Without a doubt, Google Wave sounds like a might powerful tool, particularly in the enterprise arena. Imagine access to such a facile and speedy set of tools across departments or units – not only can the process be shared (like a wiki) but participants can get involved and see others’ involvement in the process right here and right now.
Sounds great, right? Well, not everyone is buying the hype. Carmi Levy at BetaNews has announced that he is sitting out the first “wave” of Wavers . Levi believes that Wave won’t be as big as Gmail, in large part due to the fact that “collaboration isn’t the holy grail of productivity.” Levi also thinks that most collaborators are not yet ready for the rocket-powered Wave: even the relatively simpler Google Docs has not broken among Levi’s peers and the emailing of Microsoft attachments remains the most popular method of securing feedback and a team result.
Then there is the question of security – while a Waver must have permission to participate, allowing anyone to edit source data tends to offend every traditional data security principle.
Robert Scoble also exhibits skepticism regarding the value of Wave as a true productivity tool. Scoble suggests that Wave represents multiple layers of unproductive tools: email, topped with chat, topped with social media, topped with features that lack an intuitive interface, et cetera. Scoble also criticizes Wave for its lack of integration with Google Docs and Spreadsheets and its tortoise-like pace. Hit the jump above for his fleshed-out discourse as to why he is not ravin’ ’bout the Wave.
Steven Hodson at the Inquisitr seems similarly unimpressed, mostly due to the difficulty he experienced ramping up with Google Wave and getting even rudimentary controls under control. He is holding his conclusions in check until he can spend more time with the tool and, hopefully, “get” the hype.
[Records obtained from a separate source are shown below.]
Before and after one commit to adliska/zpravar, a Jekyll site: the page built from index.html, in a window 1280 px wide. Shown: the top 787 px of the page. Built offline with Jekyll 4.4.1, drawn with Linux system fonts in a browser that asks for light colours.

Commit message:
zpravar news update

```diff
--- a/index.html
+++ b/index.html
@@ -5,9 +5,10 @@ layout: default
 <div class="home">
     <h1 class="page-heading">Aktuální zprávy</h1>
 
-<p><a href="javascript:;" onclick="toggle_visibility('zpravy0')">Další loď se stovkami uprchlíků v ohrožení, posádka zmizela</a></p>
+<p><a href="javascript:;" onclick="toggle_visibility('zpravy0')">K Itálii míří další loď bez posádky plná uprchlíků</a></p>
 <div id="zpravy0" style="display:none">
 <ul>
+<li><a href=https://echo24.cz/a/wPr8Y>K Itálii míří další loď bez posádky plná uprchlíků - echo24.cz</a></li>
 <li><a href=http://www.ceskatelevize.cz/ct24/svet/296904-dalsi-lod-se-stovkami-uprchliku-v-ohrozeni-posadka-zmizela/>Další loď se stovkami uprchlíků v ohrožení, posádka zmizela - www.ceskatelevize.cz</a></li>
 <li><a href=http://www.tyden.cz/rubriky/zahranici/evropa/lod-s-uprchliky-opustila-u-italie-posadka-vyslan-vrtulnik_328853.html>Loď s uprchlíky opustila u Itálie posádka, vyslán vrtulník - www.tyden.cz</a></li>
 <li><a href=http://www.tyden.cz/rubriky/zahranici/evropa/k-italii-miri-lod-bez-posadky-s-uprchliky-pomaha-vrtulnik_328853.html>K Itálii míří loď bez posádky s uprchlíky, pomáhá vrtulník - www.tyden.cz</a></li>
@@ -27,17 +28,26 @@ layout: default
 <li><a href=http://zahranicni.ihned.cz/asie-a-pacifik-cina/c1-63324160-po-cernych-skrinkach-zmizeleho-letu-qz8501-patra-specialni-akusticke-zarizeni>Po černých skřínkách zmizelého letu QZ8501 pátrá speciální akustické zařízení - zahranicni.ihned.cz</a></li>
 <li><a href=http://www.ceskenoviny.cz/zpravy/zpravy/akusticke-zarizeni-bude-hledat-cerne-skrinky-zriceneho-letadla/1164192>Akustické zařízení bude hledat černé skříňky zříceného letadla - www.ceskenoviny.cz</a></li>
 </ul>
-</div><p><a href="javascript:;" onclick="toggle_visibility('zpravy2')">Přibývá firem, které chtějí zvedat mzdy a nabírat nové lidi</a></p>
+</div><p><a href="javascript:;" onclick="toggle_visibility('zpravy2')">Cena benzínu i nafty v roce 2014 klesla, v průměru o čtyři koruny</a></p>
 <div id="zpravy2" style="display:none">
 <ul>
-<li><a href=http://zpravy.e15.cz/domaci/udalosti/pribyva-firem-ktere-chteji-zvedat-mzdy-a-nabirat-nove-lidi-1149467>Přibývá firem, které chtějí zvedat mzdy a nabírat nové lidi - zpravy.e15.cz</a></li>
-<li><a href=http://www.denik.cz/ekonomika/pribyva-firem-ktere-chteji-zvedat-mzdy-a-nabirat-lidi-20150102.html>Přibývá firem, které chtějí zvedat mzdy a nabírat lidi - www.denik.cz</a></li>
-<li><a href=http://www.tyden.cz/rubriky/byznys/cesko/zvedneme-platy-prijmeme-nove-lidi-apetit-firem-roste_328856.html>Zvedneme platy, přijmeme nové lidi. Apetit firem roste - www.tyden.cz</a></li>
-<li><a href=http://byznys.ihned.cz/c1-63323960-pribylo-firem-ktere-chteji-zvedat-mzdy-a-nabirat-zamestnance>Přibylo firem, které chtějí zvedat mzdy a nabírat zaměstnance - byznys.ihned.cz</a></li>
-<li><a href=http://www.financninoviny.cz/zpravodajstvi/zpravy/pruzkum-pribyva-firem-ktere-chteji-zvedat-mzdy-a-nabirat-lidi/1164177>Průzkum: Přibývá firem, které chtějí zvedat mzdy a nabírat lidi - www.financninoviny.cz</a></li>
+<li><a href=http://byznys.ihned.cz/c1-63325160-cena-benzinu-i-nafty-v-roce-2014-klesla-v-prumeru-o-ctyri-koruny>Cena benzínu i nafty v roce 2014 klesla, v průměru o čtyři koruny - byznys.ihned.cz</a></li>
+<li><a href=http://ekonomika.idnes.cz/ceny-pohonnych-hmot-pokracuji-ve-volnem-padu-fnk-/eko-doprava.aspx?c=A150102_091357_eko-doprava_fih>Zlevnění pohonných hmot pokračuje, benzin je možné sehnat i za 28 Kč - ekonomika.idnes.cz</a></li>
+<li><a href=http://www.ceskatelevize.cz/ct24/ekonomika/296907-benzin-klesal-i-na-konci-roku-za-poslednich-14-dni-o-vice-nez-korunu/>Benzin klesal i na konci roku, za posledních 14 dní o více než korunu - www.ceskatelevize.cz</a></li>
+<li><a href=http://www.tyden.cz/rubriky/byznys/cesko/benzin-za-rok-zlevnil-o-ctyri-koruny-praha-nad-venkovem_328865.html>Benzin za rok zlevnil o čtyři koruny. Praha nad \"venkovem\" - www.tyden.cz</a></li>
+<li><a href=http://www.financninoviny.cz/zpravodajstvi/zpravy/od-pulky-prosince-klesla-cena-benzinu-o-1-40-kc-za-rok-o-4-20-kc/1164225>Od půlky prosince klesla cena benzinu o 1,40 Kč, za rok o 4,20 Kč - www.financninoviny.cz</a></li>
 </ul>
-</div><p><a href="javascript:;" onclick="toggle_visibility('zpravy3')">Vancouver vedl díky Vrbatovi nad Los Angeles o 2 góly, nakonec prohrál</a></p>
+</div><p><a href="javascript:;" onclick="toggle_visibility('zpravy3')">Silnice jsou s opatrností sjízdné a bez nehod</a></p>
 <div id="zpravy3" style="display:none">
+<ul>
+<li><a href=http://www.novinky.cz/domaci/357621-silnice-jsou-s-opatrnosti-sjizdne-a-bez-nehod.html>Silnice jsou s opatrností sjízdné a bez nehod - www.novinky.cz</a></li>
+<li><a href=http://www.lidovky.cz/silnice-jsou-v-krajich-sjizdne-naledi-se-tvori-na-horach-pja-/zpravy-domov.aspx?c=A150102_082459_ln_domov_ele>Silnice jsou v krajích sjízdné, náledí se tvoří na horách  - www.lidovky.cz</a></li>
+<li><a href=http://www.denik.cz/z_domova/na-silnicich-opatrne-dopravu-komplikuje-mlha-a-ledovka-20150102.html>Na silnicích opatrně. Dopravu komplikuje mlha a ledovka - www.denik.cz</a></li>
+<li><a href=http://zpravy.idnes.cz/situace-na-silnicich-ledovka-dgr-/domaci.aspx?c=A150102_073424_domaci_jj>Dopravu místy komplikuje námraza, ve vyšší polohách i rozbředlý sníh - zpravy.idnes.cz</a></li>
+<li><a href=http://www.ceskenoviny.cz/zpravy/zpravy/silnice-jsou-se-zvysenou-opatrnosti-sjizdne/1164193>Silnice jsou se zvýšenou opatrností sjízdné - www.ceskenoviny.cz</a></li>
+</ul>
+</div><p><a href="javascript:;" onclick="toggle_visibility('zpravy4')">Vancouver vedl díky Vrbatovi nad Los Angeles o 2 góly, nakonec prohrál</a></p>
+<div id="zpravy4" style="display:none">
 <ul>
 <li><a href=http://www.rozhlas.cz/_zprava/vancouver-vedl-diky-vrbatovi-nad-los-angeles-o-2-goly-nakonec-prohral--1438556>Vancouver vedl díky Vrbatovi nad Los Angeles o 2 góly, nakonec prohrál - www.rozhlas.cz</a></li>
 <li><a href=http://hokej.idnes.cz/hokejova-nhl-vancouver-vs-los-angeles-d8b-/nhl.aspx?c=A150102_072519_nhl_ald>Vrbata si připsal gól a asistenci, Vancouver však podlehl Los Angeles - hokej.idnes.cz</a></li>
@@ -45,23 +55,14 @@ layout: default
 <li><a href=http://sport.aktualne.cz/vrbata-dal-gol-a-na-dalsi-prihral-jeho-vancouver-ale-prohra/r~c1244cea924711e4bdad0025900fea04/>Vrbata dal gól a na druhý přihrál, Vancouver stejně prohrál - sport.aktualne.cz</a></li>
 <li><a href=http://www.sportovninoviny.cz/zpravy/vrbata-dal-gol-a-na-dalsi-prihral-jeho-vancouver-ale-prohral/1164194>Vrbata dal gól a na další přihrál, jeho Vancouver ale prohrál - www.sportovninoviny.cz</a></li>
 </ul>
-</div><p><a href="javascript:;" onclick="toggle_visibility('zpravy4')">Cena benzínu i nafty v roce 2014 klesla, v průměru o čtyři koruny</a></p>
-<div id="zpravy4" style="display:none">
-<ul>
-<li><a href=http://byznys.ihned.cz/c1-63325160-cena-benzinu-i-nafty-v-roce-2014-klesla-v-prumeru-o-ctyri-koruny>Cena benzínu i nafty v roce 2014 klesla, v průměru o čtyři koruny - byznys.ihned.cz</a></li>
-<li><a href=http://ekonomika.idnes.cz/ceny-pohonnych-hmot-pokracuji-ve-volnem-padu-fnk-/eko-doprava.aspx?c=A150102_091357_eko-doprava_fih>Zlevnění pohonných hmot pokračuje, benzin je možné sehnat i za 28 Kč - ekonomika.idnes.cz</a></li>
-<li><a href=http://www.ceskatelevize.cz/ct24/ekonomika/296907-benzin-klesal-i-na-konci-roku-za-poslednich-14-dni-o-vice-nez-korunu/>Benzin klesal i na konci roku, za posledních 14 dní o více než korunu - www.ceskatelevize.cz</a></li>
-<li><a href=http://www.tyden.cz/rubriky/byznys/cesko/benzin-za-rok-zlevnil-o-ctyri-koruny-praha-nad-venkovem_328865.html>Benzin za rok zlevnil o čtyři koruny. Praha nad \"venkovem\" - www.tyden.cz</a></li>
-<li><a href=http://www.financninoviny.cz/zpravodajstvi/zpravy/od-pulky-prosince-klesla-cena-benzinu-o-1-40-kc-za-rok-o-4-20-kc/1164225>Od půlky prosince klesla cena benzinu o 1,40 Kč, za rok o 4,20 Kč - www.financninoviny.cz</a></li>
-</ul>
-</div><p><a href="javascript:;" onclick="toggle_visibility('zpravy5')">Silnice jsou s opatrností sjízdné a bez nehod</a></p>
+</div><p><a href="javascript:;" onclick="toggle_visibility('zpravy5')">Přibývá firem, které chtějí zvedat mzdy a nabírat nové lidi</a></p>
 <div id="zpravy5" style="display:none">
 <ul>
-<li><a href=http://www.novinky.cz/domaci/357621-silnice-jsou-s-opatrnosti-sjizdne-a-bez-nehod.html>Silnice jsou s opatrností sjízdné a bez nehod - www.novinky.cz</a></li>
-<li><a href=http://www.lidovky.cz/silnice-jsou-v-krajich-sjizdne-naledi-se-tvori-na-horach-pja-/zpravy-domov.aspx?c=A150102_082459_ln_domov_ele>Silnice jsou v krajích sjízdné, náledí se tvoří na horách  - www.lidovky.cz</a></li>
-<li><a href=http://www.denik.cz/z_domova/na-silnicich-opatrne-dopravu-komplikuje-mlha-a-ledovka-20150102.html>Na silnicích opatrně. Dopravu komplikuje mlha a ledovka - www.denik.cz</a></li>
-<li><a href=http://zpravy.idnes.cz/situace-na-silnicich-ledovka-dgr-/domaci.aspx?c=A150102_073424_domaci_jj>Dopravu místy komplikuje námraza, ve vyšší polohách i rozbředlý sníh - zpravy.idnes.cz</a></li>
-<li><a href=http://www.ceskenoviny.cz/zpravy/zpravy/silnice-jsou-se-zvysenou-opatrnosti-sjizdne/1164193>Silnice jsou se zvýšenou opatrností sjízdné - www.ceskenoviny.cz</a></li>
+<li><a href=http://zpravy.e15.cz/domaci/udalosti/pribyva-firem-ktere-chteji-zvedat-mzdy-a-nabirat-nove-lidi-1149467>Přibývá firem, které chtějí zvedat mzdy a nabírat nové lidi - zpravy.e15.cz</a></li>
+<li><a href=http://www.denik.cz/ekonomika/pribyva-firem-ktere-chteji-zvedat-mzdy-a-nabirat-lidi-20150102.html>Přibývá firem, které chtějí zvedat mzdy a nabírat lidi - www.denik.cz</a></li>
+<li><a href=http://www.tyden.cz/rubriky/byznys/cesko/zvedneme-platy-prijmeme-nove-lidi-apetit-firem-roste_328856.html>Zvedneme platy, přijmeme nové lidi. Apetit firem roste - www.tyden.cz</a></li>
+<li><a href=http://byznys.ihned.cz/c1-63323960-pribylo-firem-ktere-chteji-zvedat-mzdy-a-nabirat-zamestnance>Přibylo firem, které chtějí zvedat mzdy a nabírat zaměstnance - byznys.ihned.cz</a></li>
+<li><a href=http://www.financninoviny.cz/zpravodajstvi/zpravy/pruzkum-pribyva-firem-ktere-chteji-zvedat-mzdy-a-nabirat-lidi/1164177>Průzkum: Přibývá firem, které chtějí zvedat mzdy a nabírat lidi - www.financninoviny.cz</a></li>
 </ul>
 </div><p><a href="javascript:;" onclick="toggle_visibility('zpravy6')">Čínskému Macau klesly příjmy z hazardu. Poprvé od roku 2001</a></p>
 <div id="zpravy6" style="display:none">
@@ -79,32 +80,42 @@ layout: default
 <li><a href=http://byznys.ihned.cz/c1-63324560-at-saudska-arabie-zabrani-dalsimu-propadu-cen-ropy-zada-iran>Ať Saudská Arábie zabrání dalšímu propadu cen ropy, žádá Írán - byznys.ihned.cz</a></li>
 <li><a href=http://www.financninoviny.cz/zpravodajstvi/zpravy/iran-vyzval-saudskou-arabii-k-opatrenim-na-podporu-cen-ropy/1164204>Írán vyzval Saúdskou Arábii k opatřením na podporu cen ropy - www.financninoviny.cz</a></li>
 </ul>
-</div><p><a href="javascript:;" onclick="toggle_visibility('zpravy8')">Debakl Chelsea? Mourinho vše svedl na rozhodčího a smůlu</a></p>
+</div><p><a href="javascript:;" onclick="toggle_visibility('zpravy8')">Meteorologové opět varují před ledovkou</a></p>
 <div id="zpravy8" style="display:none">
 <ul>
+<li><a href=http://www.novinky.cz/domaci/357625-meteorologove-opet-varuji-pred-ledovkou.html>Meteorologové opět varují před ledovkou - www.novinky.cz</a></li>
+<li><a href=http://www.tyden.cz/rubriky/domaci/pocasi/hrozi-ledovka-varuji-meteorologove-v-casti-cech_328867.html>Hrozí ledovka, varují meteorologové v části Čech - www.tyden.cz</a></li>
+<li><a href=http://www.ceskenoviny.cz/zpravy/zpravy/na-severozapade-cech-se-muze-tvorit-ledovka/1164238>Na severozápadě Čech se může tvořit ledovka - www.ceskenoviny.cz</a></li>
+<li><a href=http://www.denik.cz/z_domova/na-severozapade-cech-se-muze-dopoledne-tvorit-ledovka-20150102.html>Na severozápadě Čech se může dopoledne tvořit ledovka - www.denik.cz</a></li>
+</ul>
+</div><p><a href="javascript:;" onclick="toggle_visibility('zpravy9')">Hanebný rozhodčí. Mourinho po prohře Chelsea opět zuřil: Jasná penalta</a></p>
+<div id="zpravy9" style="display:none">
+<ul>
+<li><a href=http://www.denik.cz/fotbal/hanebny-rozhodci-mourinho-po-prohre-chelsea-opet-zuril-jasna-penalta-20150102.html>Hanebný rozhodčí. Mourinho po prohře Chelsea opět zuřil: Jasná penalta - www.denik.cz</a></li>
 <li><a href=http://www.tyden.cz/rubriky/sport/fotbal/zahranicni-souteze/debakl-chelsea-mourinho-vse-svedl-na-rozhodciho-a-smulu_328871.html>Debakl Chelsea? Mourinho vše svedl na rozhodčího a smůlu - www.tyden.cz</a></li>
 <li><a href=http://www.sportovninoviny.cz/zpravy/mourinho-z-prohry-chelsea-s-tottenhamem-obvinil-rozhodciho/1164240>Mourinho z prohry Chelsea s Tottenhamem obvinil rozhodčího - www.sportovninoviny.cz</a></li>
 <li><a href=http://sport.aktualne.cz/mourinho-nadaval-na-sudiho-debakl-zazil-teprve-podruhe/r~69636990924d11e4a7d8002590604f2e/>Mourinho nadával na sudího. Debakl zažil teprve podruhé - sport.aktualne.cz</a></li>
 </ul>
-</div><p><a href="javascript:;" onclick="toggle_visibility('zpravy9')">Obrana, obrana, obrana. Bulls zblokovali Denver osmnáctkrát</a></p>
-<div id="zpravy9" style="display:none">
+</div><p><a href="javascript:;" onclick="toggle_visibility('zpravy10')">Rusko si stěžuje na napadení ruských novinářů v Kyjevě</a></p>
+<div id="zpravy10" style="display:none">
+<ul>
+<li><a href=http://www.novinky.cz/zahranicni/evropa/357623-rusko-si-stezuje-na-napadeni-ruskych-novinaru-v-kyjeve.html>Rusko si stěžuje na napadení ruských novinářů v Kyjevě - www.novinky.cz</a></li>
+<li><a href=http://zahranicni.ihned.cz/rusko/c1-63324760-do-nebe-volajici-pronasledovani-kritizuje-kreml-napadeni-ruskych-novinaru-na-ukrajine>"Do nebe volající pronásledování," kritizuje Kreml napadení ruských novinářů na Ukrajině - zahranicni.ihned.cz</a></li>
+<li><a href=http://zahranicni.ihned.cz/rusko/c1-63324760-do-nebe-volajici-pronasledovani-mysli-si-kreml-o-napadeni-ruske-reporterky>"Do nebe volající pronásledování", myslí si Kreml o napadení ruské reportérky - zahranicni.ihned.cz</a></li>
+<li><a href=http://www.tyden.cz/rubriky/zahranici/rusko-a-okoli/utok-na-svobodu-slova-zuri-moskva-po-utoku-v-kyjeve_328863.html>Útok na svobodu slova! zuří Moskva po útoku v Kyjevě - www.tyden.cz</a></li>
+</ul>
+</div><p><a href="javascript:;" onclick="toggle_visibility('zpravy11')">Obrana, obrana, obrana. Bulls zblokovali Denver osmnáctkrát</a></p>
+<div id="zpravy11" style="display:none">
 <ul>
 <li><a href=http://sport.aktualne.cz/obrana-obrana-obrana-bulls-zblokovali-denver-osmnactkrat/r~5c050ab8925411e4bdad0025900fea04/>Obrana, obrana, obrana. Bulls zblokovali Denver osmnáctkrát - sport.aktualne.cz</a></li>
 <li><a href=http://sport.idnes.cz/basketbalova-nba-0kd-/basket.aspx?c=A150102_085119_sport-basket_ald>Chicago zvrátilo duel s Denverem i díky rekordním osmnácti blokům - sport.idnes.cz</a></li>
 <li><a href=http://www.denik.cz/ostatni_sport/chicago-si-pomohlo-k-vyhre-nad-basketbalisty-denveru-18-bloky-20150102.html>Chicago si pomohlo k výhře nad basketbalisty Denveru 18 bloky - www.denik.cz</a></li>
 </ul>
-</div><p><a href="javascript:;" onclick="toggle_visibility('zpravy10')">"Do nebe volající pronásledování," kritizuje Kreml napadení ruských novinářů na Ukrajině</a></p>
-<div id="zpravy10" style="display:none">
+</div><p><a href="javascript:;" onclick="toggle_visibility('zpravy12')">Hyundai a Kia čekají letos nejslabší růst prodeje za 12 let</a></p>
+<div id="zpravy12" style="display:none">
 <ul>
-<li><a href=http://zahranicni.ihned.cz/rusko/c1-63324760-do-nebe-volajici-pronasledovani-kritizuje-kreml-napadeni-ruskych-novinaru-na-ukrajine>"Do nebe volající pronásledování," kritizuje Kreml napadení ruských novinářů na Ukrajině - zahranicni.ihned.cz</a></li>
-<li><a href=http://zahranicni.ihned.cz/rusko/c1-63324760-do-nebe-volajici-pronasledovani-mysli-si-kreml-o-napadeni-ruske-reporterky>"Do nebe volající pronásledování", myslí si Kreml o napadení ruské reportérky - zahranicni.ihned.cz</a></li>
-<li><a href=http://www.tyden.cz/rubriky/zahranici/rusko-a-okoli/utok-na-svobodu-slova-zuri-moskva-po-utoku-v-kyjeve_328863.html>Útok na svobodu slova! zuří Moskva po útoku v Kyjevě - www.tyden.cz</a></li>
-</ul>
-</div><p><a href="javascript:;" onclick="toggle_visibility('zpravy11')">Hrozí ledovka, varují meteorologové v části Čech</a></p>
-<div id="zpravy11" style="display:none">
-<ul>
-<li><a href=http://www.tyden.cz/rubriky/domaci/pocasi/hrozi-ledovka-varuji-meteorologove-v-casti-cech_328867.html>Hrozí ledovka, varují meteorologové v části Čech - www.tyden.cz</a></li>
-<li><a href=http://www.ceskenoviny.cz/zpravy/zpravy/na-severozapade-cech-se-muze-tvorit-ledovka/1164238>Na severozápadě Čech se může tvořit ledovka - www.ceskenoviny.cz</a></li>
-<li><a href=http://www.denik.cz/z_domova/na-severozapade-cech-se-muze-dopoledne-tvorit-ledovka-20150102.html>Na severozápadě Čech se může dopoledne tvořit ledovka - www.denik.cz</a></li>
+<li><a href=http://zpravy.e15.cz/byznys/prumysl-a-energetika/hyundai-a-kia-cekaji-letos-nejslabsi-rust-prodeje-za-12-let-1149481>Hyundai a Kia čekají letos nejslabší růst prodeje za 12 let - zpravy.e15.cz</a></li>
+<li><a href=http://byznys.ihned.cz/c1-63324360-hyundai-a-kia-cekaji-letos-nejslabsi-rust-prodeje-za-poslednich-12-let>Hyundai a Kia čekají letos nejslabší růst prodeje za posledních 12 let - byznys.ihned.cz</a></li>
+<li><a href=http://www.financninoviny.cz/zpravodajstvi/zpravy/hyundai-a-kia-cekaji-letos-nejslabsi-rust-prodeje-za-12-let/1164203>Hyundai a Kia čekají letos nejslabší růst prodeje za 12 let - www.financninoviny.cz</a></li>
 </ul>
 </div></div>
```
Steve Rubel opines that Google Wave, as it currently stands, is not a Twitter, Facebook or even email killer, in large part due to its complexity. Rubel believes it solves a problem that doesn’t exist, but is hopeful that Google Wave 2.0 addresses the concern and delivers on the promise.
Louis Gray’s take is not as critical, as he offers his personal experience with Google Wave here. He crafts a nice overview of the user experience, for those craving their own near-hands-on. But even he suggests that Google Wave will prove most useful for collaboration among small teams. And, reading between his lines, Gray appears to lament the fact that Google Wave is simply another place to check for conversations and information exchange, further burdening an already overburdened on-line network of email and social media outposts. It seems Wave may not be the ideal source for “crowd” conversations among large groups.
So, does my post sound a bit like the fox who couldn’t reach the proverbial grapes, proclaiming them to be sour as he quits the quest? Maybe so. But I am still hot to try Google Wave and allow my own first-hand experience to be my guide. I am guarded, however, after reading the somewhat critical reviews from some of tech’s elite. If these guys are having issues with Google Wave, how will the average tech-averse lawyer or business person manage its might? In any event, if a reader has an extra invite to pass along, I wouldn’t turn it down and might even be your best friend. 😉
Maybe you are one of the lucky few already enjoying Wave and currently making up your own mind about its utility or lack thereof. I have something for you too: a cheatsheet for Wave searching from Google itself.
Check out the lengthy Google developers preview video that follows. Or hit the simplistic video further below, linked in Scoble’s post.